“We need to update this archaic law because consent is every person’s inalienable right,” said Senator Dawn Euer, a Newport Democrat who sponsored the bill.
Rhode Island’s first-degree sexual assault law states that: “The accused, not being the spouse, knows or has reason to know that the victim is mentally incapacitated, mentally disabled, or physically helpless.” The legislation would remove the words “not being the spouse.”
“It’s obviously long overdue for it to be removed,” Euer said in an interview after the vote.
Issues such as this can become “generational fights,” she said, but this generation’s message is crystal clear: “Consent is important. We are living in a time – post #MeToo movement – where people are very focused on making sure those who are committing rape and sexual assault are being held accountable.”
Groups such as Day One and the Rhode Island Coalition Against Domestic Violence brought the spousal exemption in Rhode Island law to the attention of the Senate last year, Euer said.

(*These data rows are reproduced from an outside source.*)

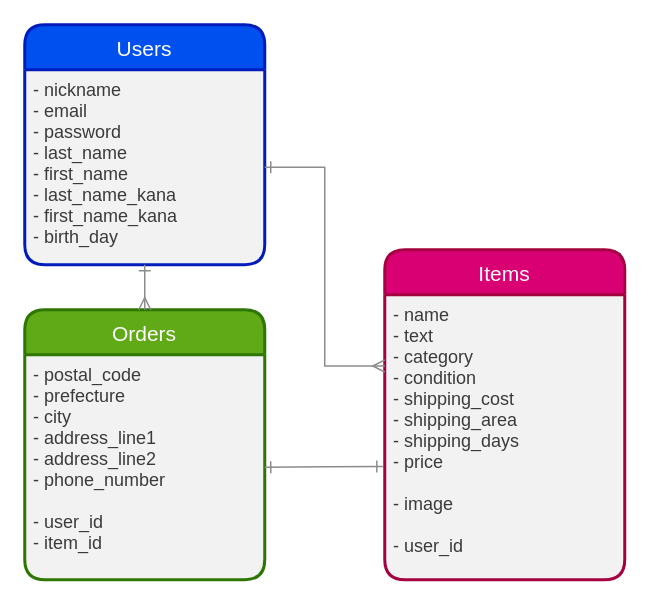
Before: furima.dio in turtlekazu/furima-34437, a draw.io diagram. Source tidied: cells renumbered, new cells numbered last; positions are measured from the earlier drawing's top-left corner, leaving out a move shared by most shapes. Both pictures are drawn from the tidied source at 150%, with x=0, y=0 at pixel (24, 24).
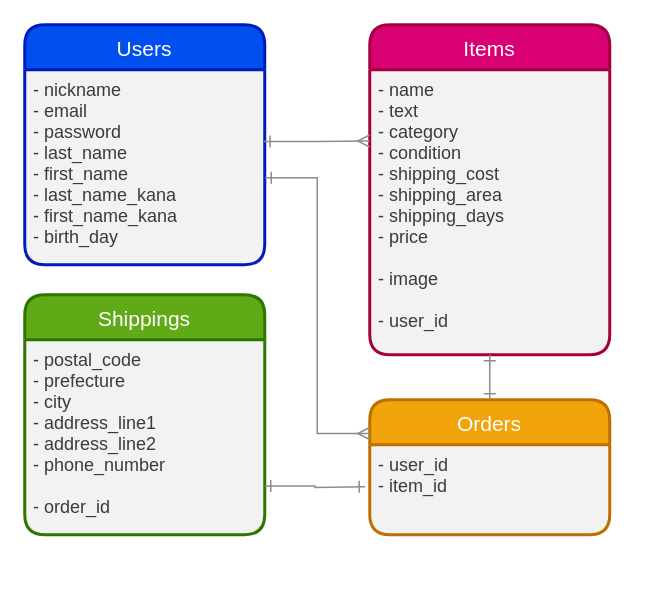
The same diagram, later.

Commit message (it also covers changes not shown here):
Divide order to shipping&order

The edit, as a diff of the source:
```diff
@@
 <mxGraphModel>
   <root>
     <mxCell id="0" />
     <mxCell id="1" parent="0" />
     <mxCell id="2" value="Users" style="swimlane;horizontal=1;startSize=30;rounded=1;fontSize=14;fontStyle=0;strokeWidth=2;shadow=0;dashed=0;align=center;fillColor=#0050ef;strokeColor=#001DBC;fontColor=#ffffff;swimlaneFillColor=#F2F2F2;" parent="1" vertex="1">
       <mxGeometry width="160" height="160" as="geometry" />
     </mxCell>
     <mxCell id="3" value="- nickname&#10;- email&#10;- password&#10;- last_name&#10;- first_name&#10;- last_name_kana&#10;- first_name_kana&#10;- birth_day" style="align=left;strokeColor=none;fillColor=none;spacingLeft=4;fontSize=12;verticalAlign=top;fontColor=#3B3B3B;" parent="2" vertex="1">
       <mxGeometry y="30" width="160" height="130" as="geometry" />
     </mxCell>
     <mxCell id="4" value="Items" style="swimlane;horizontal=1;startSize=30;rounded=1;fontSize=14;fontStyle=0;strokeWidth=2;shadow=0;dashed=0;align=center;fillColor=#d80073;strokeColor=#A50040;fontColor=#ffffff;swimlaneFillColor=#F2F2F2;" parent="1" vertex="1">
-      <mxGeometry x="240" y="150" width="160" height="220" as="geometry" />
+      <mxGeometry x="230" width="160" height="220" as="geometry" />
     </mxCell>
     <mxCell id="5" value="- name&#10;- text&#10;- category&#10;- condition&#10;- shipping_cost&#10;- shipping_area&#10;- shipping_days&#10;- price&#10;&#10;- image&#10;&#10;- user_id" style="align=left;strokeColor=none;fillColor=none;spacingLeft=4;fontSize=12;verticalAlign=top;fontColor=#3B3B3B;" parent="4" vertex="1">
       <mxGeometry y="30" width="160" height="190" as="geometry" />
     </mxCell>
-    <mxCell id="6" value="Orders" style="swimlane;horizontal=1;startSize=30;rounded=1;fontSize=14;fontStyle=0;strokeWidth=2;shadow=0;dashed=0;align=center;fillColor=#60a917;strokeColor=#2D7600;fontColor=#ffffff;swimlaneFillColor=#F2F2F2;" parent="1" vertex="1">
-      <mxGeometry y="190" width="160" height="180" as="geometry" />
+    <mxCell id="6" value="Shippings" style="swimlane;horizontal=1;startSize=30;rounded=1;fontSize=14;fontStyle=0;strokeWidth=2;shadow=0;dashed=0;align=center;fillColor=#60a917;strokeColor=#2D7600;fontColor=#ffffff;swimlaneFillColor=#F2F2F2;" parent="1" vertex="1">
+      <mxGeometry y="180" width="160" height="160" as="geometry" />
     </mxCell>
-    <mxCell id="7" value="- postal_code&#10;- prefecture&#10;- city&#10;- address_line1&#10;- address_line2&#10;- phone_number&#10;&#10;- user_id&#10;- item_id" style="align=left;strokeColor=none;fillColor=none;spacingLeft=4;fontSize=12;verticalAlign=top;fontColor=#3B3B3B;" parent="6" vertex="1">
-      <mxGeometry y="30" width="160" height="150" as="geometry" />
+    <mxCell id="7" value="- postal_code&#10;- prefecture&#10;- city&#10;- address_line1&#10;- address_line2&#10;- phone_number&#10;&#10;- order_id" style="align=left;strokeColor=none;fillColor=none;spacingLeft=4;fontSize=12;verticalAlign=top;fontColor=#3B3B3B;" parent="6" vertex="1">
+      <mxGeometry y="30" width="160" height="130" as="geometry" />
     </mxCell>
-    <mxCell id="8" style="edgeStyle=orthogonalEdgeStyle;rounded=0;jettySize=auto;html=1;exitX=0.5;exitY=1;exitDx=0;exitDy=0;startArrow=ERone;startFill=0;endArrow=ERmany;endFill=0;fontColor=#F0F0F0;strokeColor=#8C8C8C;" parent="1" edge="1" source="3" target="6">
-      <mxGeometry relative="1" as="geometry" />
-    </mxCell>
-    <mxCell id="9" style="edgeStyle=orthogonalEdgeStyle;rounded=0;jettySize=auto;html=1;exitX=-0.008;exitY=0.603;exitDx=0;exitDy=0;startArrow=ERone;startFill=0;endArrow=ERone;endFill=0;fontColor=#F0F0F0;exitPerimeter=0;strokeColor=#8C8C8C;" parent="1" edge="1" source="5" target="7">
-      <mxGeometry relative="1" as="geometry" />
-    </mxCell>
-    <mxCell id="10" style="edgeStyle=orthogonalEdgeStyle;rounded=0;jettySize=auto;html=1;entryX=0;entryY=0.25;entryDx=0;entryDy=0;startArrow=ERone;startFill=0;endArrow=ERmany;endFill=0;fontColor=#F0F0F0;strokeColor=#8C8C8C;" parent="1" edge="1" source="3" target="5">
+    <mxCell id="10" style="edgeStyle=orthogonalEdgeStyle;rounded=0;jettySize=auto;html=1;entryX=0;entryY=0.25;entryDx=0;entryDy=0;startArrow=ERone;startFill=0;endArrow=ERmany;endFill=0;fontColor=#F0F0F0;strokeColor=#8C8C8C;exitX=0.997;exitY=0.368;exitDx=0;exitDy=0;exitPerimeter=0;" parent="1" edge="1" source="3" target="5">
       <mxGeometry relative="1" as="geometry" />
     </mxCell>
+    <mxCell id="11" value="Orders" style="swimlane;horizontal=1;startSize=30;rounded=1;fontSize=14;fontStyle=0;strokeWidth=2;shadow=0;dashed=0;align=center;fillColor=#f0a30a;strokeColor=#BD7000;fontColor=#ffffff;swimlaneFillColor=#F2F2F2;" parent="1" vertex="1">
+      <mxGeometry x="230" y="250" width="160" height="90" as="geometry" />
+    </mxCell>
+    <mxCell id="12" value="- user_id&#10;- item_id" style="align=left;strokeColor=none;fillColor=none;spacingLeft=4;fontSize=12;verticalAlign=top;fontColor=#3B3B3B;" parent="11" vertex="1">
+      <mxGeometry y="30" width="160" height="60" as="geometry" />
+    </mxCell>
+    <mxCell id="13" style="edgeStyle=orthogonalEdgeStyle;rounded=0;jettySize=auto;html=1;exitX=0.5;exitY=1;exitDx=0;exitDy=0;entryX=0.5;entryY=0;entryDx=0;entryDy=0;startArrow=ERone;startFill=0;endArrow=ERone;endFill=0;strokeColor=#8C8C8C;fontColor=#3B3B3B;" parent="1" edge="1" source="5" target="11">
+      <mxGeometry relative="1" as="geometry" />
+    </mxCell>
+    <mxCell id="14" style="edgeStyle=orthogonalEdgeStyle;rounded=0;jettySize=auto;html=1;entryX=1;entryY=0.75;entryDx=0;entryDy=0;startArrow=ERone;startFill=0;endArrow=ERone;endFill=0;strokeColor=#8C8C8C;fontColor=#3B3B3B;" parent="1" edge="1" target="7">
+      <mxGeometry relative="1" as="geometry">
+        <mxPoint x="227" y="308" as="sourcePoint" />
+      </mxGeometry>
+    </mxCell>
+    <mxCell id="15" style="edgeStyle=orthogonalEdgeStyle;rounded=0;jettySize=auto;html=1;exitX=1.002;exitY=0.554;exitDx=0;exitDy=0;entryX=0;entryY=0.25;entryDx=0;entryDy=0;startArrow=ERone;startFill=0;endArrow=ERmany;endFill=0;strokeColor=#8C8C8C;fontColor=#3B3B3B;exitPerimeter=0;" parent="1" edge="1" source="3" target="11">
+      <mxGeometry relative="1" as="geometry" />
+    </mxCell>
   </root>
 </mxGraphModel>
```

The pandemic prevented immediate action, but Senate Majority Leader Michael J. McCaffrey, a Warwick Democrat, brought the bill to Euer, she said.
And on Tuesday, the bill passed by a vote of 37 to 0, with no one speaking against it.
The legislation now goes to the House of Representatives, where the House Judiciary Committee on Monday recommended passage of companion legislation sponsored by House Judiciary Chairman Robert E. Craven, a North Kingstown Democrat.
According to the National Resource Center on Domestic Violence, 10 to 14 percent of married women in the United States have been raped by their husbands, Euer said.
She said it took until 1993 for all 50 states to recognize marital rape in at least some form as a criminal act, but many states, including Rhode Island, still allow exemptions in situations where the victim is unable to provide consent, such as when the victim is asleep or unconscious, she said.
These kinds of laws are echoes of an outdated idea, found in English law in the 1600s, that marriage conveys irrevocable consent, she said.
“Just as we no longer tolerate onerous laws that treat women as the property of their husbands, we have to eliminate the spousal exemption in our rape law,” Euer said. “Marriage is not giving up the right to your bodily autonomy. Eliminating the spousal exemption is affirming the human rights that belong to every single person.”
On Tuesday, the Senate also voted 37 to 0 for a bill that would set maximum contamination levels of certain “forever chemicals” – per- and polyfluoroalkyl substances (PFAS) – in drinking water and surface water, while also setting standards for PFAS monitoring at landfills.
“It’s a very good environmental bill, it’s a health-conscious bill,” said Senator Walter S. Felag Jr., a Warren Democrat who sponsored the legislation. “It will really assist us in navigating the impacts of these man-made chemicals that were used in industrial and consumer products.”
A total of 18 states have taken similar steps, including most of New England, Felag said. “It’s about time we joined the crowd,” he said.
Massachusetts enacted new safety regulations last fall, and the Globe has reported that 20 percent of public water sources that have done testing report PFAS concentrations above what state regulations allow, prompting some towns there to distribute bottled water or install filtration systems.
The Rhode Island Department of Health is in process of writing PFAS regulations, but Representative June S. Speakman, a Warren Democrat, has said, “My preference is to embed the process in law.” She has introduced legislation along with Felag, saying, “It’s time for Rhode Island to do something.”